Muslim, Christian students and faculty have open discussion on faith, tensions

BUIES CREEK, North Carolina – On a day when tensions against the Muslim community in the U.S. again rose sharply following terrorist bombings in Belgium, students at Campbell University met to learn more about and better understand each other’s faiths.

Our Place at the Table, hosted Tuesday night by Campus Ministry, invited Muslim and non-Muslim students and faculty for a discussion on the Islamic faith. The evening included three speakers who provided insight on Muslim culture and religion and a round-table dialogue between students of different faiths.

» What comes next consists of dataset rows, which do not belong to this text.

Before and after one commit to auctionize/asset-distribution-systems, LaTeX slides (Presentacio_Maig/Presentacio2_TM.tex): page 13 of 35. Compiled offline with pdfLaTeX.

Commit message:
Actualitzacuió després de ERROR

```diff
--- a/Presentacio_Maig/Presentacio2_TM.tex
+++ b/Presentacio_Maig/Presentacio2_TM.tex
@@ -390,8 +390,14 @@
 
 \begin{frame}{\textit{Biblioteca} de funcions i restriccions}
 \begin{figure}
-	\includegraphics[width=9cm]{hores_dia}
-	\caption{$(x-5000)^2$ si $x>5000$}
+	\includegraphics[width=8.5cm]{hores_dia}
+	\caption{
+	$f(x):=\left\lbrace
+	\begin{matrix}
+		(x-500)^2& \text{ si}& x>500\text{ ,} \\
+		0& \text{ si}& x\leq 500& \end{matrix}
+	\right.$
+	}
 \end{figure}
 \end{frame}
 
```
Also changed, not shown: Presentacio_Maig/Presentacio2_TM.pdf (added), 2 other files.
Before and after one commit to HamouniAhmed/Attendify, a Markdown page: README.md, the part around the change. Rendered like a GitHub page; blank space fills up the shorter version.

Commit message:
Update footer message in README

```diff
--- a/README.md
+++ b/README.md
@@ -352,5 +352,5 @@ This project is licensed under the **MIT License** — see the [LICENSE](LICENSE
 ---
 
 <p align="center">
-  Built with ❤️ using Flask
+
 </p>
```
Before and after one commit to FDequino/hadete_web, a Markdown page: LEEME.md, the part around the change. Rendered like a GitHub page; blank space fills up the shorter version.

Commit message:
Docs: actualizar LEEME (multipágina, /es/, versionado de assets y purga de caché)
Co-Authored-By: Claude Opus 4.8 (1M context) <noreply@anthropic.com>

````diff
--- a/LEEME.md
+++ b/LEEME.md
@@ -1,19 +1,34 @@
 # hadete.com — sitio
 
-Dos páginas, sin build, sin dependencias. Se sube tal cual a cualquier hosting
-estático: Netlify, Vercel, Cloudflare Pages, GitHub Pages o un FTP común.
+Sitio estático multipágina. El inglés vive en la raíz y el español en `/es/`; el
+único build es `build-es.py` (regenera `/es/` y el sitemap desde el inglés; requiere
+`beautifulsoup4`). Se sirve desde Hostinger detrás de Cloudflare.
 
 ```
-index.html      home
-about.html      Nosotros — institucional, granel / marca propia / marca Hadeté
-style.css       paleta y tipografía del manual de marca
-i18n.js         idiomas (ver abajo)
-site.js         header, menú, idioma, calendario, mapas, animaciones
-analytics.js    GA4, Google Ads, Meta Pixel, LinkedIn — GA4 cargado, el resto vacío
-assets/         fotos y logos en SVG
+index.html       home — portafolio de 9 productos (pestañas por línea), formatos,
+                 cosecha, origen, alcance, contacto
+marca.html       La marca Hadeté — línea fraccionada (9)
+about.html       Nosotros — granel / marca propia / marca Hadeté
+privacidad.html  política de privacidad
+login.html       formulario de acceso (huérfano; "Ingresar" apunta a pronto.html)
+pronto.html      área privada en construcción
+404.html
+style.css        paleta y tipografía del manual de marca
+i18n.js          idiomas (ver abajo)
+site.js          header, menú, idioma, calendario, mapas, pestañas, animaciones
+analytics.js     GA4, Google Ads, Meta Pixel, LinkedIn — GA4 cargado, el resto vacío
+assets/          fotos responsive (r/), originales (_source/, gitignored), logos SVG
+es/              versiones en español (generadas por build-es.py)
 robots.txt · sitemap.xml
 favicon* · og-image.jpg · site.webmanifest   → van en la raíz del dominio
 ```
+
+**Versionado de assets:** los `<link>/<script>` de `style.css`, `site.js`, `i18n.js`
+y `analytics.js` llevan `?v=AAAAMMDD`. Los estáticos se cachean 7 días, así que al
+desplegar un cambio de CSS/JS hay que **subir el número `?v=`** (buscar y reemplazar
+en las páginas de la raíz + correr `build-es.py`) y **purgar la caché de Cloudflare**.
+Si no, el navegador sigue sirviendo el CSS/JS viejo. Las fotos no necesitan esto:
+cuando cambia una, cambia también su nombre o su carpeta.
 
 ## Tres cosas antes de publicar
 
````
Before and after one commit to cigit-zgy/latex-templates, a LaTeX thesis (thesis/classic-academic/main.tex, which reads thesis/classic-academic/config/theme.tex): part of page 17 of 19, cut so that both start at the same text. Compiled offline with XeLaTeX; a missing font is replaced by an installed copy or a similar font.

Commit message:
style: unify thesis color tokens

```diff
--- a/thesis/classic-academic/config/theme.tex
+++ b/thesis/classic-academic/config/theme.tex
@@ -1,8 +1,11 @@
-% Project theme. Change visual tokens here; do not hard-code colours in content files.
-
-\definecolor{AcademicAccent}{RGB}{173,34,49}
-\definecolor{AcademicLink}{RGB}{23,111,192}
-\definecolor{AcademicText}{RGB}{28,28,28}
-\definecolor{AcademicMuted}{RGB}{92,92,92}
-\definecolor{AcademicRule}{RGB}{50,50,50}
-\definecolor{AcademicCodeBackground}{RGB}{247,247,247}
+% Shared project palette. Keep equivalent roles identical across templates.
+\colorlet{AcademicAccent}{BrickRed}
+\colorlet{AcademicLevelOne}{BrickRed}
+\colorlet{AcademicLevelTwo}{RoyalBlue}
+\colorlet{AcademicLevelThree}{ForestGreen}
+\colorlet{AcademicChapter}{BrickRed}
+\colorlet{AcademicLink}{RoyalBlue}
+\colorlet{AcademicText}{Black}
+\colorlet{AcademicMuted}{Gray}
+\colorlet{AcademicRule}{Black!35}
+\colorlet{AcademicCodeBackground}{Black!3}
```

“It was good to see a strong representation from students, faculty and staff,” said Dean for Spiritual Life Faithe Beam. “The conversations were rich and meaningful, allowing participants to learn from each other and, in particular, learn more about the Islamic experience of our students.”

Justin Cox, a senior Christian ministries student, said he was unsure heading in how the program would be received, but by night’s end, all he could find were positives.

“It was awesome seeing the response from those in attendance,” he said.

Omnya Shiglawi, a junior studying clinical research, attributed the positive response to having so many in attendance who were eager to see what she and other Muslim Arab-Americans had to say.

Despite cultural differences and current tensions, she said she feels many in the U.S. “seem to really want to make and be the change.”

“This event was very important because of everything that is happening across the world,” she said. “Many innocent people are being killed due to few people who have gone astray from Islam.”

Shiglawi and her group stressed that Islam is a peaceful religion. The root of the misunderstandings between the faiths is ignorance, according to Glenn Jonas, associate dean of the College of Arts & Sciences.

“The more we can dialogue with people who have a different faith than our own, the better we will understand that all humans are very similar to each other,” Jonas said. “The more of these kind of events we have, the better. And I am very happy that students are taking ownership of this event.”

— Matthew Sokol is a junior journalism major at Campbell University